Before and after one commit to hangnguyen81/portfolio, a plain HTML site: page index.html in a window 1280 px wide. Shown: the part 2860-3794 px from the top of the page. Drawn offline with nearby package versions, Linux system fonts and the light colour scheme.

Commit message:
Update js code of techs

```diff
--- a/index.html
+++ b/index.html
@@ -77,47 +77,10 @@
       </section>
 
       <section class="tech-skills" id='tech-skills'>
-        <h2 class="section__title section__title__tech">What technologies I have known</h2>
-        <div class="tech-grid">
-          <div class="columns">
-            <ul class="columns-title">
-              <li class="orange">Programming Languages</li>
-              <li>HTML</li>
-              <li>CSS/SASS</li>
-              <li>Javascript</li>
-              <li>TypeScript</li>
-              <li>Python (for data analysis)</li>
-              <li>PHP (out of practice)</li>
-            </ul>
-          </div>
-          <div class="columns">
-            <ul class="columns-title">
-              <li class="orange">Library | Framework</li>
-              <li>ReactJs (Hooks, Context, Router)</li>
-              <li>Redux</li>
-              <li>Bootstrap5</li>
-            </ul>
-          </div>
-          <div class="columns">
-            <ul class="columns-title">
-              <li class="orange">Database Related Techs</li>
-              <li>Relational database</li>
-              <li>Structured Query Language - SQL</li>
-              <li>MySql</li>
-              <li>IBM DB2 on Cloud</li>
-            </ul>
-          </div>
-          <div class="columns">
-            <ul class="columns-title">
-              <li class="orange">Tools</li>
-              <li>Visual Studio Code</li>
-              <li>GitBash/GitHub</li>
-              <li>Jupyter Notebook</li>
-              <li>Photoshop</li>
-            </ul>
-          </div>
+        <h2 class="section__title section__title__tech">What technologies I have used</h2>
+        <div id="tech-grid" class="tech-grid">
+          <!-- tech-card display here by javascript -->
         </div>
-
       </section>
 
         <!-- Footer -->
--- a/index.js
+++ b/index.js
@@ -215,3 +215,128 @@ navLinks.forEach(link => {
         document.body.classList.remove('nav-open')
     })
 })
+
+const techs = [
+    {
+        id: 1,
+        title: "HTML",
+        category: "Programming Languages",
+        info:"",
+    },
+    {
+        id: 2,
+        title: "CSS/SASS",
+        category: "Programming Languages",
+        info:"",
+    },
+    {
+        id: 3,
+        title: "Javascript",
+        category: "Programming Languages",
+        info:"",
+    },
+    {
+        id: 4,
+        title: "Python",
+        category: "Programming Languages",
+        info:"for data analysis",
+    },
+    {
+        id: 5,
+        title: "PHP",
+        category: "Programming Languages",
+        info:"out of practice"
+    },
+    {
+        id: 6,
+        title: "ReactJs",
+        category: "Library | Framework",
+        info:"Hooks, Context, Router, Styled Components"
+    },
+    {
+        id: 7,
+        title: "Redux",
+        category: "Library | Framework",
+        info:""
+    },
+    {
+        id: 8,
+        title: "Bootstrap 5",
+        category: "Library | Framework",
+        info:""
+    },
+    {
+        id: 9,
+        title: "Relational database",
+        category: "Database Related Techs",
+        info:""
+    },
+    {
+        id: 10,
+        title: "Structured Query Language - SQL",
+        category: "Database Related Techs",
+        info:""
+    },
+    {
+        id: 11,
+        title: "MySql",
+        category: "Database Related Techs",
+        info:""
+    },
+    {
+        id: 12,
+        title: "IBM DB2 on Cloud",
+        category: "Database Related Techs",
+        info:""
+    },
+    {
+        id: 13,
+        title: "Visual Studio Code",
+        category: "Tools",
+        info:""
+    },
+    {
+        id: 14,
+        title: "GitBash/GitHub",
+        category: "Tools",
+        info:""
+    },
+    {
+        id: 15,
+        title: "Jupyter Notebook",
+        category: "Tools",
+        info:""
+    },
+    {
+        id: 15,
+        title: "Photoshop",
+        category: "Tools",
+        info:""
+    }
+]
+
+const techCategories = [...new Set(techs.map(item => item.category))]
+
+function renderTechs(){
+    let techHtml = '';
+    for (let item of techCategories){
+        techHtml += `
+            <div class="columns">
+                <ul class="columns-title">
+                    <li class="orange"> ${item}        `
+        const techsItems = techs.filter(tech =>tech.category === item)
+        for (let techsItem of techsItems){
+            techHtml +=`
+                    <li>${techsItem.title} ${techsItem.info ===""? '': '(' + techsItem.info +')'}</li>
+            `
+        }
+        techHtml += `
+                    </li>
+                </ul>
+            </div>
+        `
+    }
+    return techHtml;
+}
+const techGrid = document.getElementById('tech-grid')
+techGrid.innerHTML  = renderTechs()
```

━━━━

Identify the lines above with the word "Relational". Copy them.

-              <li>Relational database</li>
+        title: "Relational database",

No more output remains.